__PROBLEM REQUIREMENTS__.
Say how many lines of the data below have the word "で追加予定" in them. Add nothing else.

SUPPLIED RECORDS below:

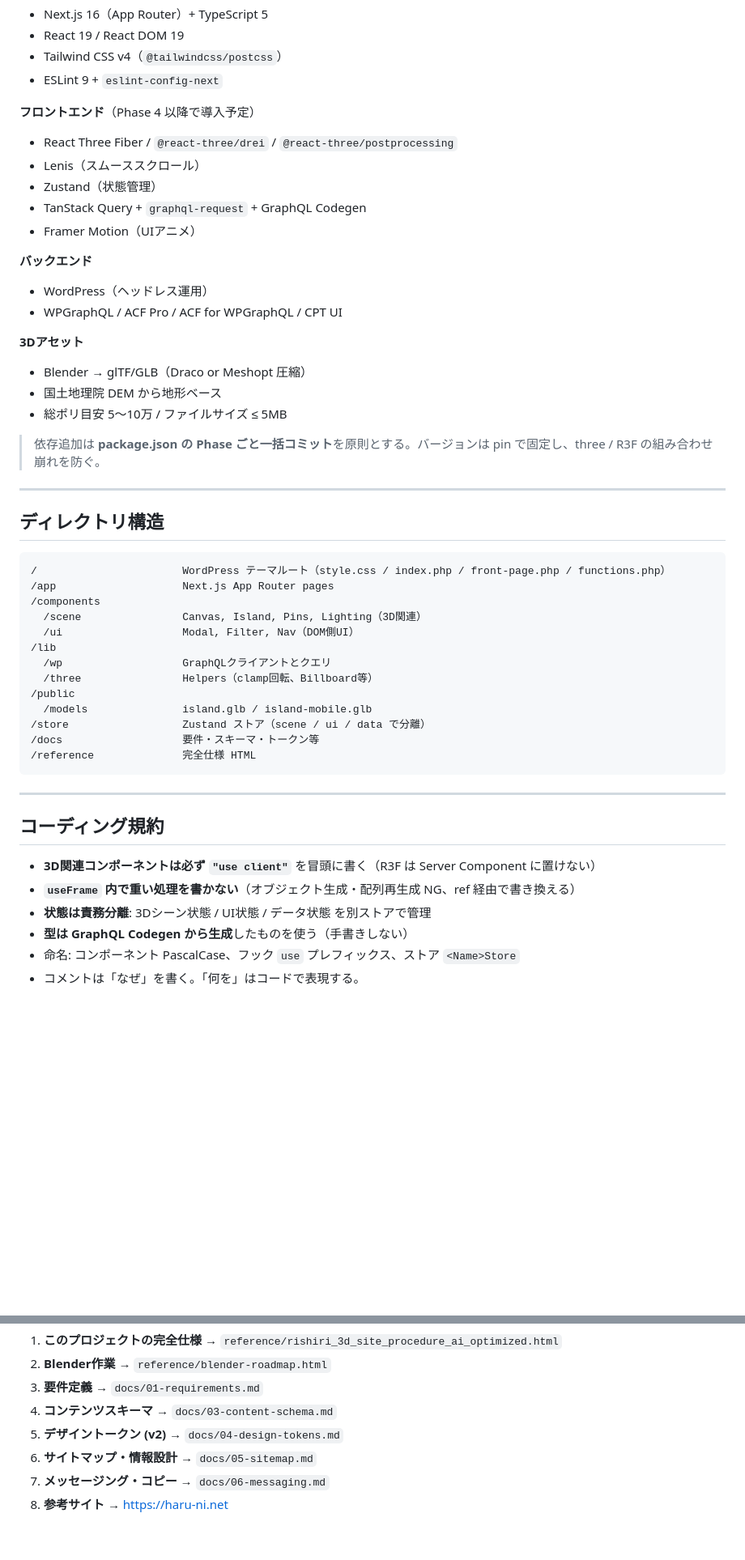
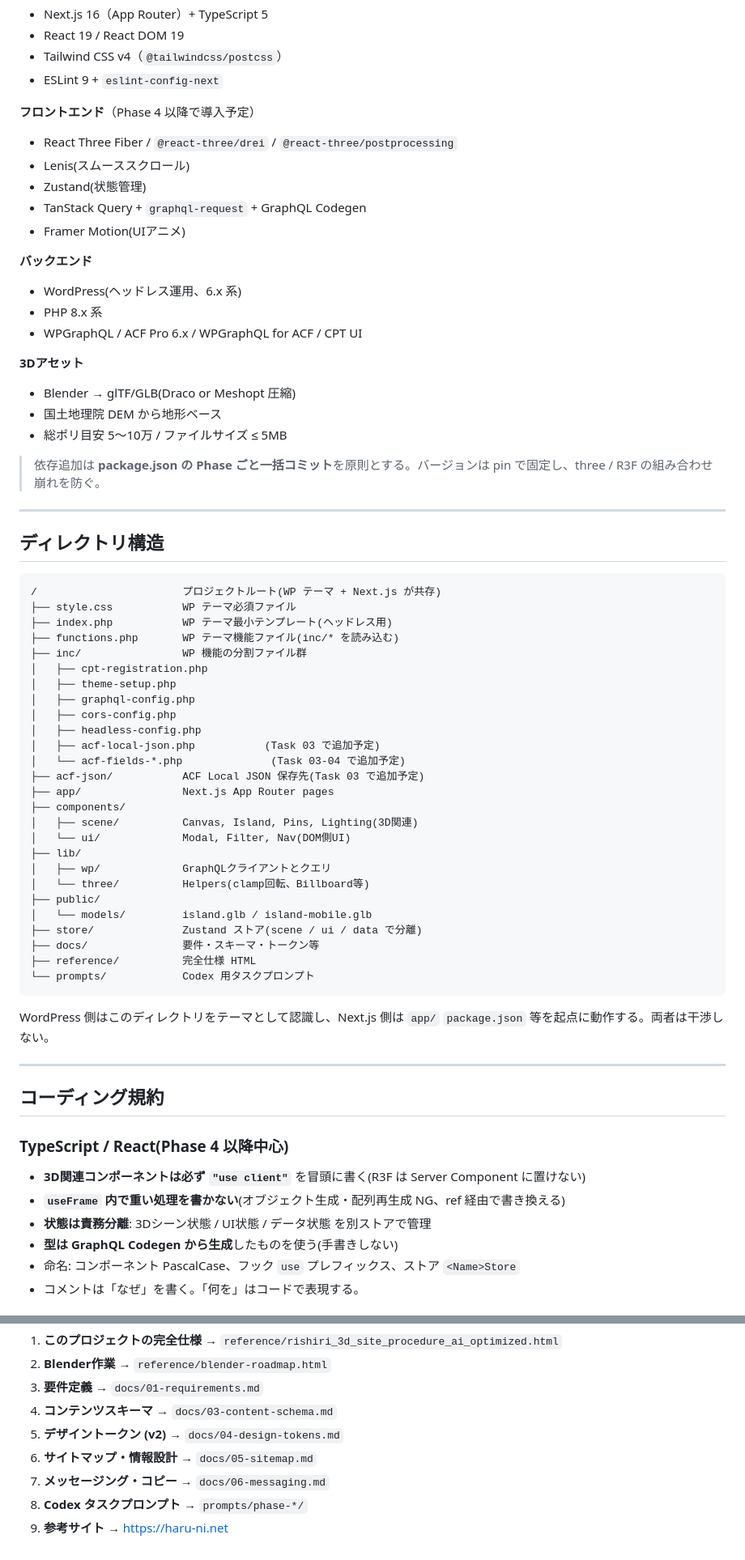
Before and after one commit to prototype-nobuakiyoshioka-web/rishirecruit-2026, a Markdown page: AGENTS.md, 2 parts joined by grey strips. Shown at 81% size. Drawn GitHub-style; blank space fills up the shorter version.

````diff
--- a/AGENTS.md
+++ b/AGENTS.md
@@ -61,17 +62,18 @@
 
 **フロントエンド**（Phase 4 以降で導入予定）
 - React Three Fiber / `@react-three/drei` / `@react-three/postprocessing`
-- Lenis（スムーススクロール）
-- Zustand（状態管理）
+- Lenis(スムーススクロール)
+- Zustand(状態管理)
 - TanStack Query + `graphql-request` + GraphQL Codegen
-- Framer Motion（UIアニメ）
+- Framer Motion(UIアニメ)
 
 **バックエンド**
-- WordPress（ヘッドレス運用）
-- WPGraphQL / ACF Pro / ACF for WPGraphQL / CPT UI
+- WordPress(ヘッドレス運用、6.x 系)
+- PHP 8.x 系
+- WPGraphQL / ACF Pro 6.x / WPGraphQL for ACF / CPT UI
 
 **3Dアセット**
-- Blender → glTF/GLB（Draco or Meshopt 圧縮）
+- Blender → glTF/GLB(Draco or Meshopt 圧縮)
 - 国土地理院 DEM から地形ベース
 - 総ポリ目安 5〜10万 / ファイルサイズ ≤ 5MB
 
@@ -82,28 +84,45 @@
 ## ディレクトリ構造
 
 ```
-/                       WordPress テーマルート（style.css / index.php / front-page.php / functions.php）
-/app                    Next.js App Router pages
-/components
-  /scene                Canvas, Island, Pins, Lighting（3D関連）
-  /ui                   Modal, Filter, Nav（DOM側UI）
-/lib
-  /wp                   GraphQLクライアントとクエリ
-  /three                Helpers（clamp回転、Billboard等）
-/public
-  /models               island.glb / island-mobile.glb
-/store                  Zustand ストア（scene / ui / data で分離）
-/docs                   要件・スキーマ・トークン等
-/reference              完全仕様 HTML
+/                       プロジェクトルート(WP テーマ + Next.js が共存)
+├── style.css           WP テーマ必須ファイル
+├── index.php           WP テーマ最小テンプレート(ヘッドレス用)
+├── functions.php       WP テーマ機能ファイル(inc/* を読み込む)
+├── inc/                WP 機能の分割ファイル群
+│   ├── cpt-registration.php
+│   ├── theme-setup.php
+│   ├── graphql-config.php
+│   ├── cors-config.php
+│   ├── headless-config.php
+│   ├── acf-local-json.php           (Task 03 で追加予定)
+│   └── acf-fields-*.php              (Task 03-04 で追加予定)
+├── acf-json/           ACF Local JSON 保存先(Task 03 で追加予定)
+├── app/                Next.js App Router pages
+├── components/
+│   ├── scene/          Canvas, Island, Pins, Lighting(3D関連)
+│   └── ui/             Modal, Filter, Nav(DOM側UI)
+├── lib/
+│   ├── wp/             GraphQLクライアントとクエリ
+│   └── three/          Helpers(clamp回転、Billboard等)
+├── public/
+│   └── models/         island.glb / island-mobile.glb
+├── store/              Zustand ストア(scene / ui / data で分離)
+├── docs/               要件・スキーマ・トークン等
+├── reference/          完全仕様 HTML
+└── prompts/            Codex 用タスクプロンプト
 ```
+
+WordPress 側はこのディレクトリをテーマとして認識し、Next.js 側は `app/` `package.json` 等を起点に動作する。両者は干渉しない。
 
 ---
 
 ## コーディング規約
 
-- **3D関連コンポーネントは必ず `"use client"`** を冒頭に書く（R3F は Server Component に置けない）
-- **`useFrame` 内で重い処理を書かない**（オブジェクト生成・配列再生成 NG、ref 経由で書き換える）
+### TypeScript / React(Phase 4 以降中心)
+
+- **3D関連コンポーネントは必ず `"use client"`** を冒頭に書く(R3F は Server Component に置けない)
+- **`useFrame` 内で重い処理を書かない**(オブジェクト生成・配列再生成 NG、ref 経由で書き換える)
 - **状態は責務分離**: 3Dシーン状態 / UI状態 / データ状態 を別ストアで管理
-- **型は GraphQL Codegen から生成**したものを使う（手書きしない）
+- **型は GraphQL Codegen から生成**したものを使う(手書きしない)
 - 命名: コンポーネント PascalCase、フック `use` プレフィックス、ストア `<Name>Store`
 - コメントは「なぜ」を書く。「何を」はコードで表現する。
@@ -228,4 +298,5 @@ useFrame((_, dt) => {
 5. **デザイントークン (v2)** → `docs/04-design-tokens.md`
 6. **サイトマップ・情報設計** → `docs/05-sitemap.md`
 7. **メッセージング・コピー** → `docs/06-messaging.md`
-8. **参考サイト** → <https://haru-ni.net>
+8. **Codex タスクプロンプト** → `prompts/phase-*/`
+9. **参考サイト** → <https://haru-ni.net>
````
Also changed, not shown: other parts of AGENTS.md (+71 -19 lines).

End of SUPPLIED RECORDS.
SUPPLIED RECORDS below:

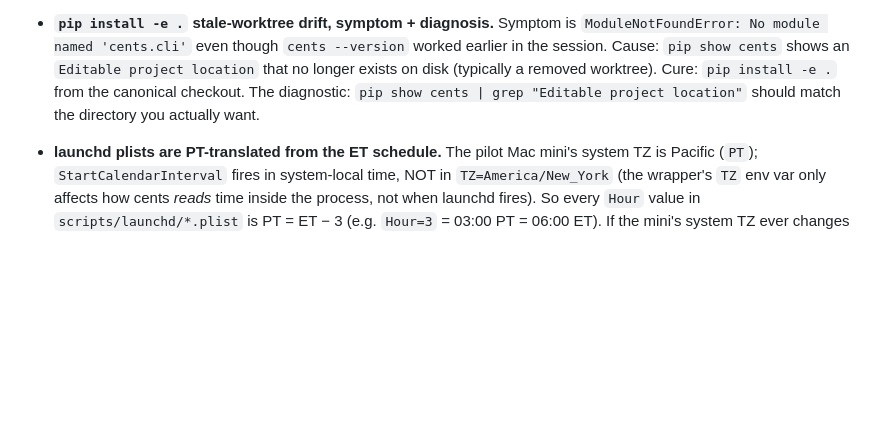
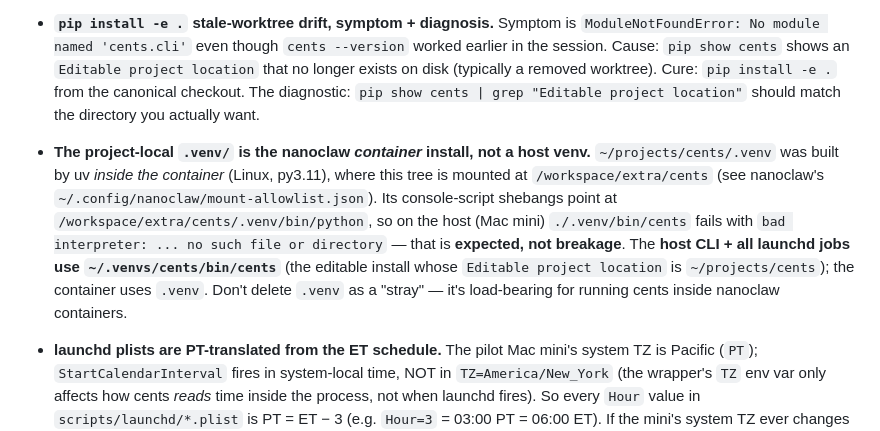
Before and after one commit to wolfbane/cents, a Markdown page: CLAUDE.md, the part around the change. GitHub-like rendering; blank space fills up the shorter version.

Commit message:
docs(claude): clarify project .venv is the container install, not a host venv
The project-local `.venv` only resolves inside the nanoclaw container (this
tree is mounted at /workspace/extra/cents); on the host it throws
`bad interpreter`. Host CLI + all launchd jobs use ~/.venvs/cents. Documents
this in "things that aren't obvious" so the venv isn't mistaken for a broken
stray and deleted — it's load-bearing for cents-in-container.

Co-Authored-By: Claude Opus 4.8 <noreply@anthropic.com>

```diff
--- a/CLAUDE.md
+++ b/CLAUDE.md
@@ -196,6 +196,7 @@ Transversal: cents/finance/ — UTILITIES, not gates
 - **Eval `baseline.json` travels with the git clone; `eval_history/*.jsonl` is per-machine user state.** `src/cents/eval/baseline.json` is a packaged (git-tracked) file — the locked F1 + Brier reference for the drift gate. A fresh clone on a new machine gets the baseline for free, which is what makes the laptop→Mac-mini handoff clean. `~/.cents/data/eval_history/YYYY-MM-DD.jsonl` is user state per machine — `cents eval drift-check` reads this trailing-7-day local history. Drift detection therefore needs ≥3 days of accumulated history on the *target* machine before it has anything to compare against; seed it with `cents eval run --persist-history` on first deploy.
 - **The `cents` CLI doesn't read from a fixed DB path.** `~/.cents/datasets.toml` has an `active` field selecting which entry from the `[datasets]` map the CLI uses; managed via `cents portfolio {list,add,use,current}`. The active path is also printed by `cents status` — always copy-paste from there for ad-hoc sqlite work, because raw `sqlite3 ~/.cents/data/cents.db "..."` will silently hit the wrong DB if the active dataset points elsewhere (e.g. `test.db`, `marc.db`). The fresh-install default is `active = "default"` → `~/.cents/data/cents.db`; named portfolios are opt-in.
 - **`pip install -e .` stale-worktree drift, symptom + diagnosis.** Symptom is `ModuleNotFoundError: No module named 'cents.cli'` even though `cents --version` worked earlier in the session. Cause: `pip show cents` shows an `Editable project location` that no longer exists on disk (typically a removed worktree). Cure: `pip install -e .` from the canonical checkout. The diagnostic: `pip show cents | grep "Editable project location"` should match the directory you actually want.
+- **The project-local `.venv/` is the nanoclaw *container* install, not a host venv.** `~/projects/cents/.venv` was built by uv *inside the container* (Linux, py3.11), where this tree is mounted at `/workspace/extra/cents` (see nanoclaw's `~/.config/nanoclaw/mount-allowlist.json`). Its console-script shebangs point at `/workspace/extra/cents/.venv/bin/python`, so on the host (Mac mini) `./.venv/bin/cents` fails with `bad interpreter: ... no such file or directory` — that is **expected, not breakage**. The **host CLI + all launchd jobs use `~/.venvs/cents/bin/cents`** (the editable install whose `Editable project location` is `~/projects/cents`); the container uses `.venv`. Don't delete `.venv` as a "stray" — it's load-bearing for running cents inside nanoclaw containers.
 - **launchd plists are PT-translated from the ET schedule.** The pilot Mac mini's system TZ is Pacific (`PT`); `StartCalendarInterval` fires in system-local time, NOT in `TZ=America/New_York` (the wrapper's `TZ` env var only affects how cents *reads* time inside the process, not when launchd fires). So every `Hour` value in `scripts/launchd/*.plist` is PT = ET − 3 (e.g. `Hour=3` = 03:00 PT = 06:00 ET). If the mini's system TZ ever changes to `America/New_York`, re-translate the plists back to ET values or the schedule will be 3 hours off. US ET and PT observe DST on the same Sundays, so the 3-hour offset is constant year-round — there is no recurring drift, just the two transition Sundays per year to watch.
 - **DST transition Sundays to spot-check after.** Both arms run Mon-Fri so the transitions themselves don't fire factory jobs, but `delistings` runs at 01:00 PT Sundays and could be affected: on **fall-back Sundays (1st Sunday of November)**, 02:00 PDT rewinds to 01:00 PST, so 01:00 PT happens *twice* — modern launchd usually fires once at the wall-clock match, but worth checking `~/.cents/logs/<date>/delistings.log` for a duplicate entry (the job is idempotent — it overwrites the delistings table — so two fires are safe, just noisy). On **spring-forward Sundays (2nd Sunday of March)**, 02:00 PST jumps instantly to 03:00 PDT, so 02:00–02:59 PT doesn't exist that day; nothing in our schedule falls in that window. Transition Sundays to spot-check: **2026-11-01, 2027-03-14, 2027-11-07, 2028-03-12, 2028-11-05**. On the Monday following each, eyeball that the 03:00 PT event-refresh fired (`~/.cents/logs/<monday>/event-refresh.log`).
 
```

End of SUPPLIED RECORDS.

__OUTPUT OF THE EXERCISE__.
3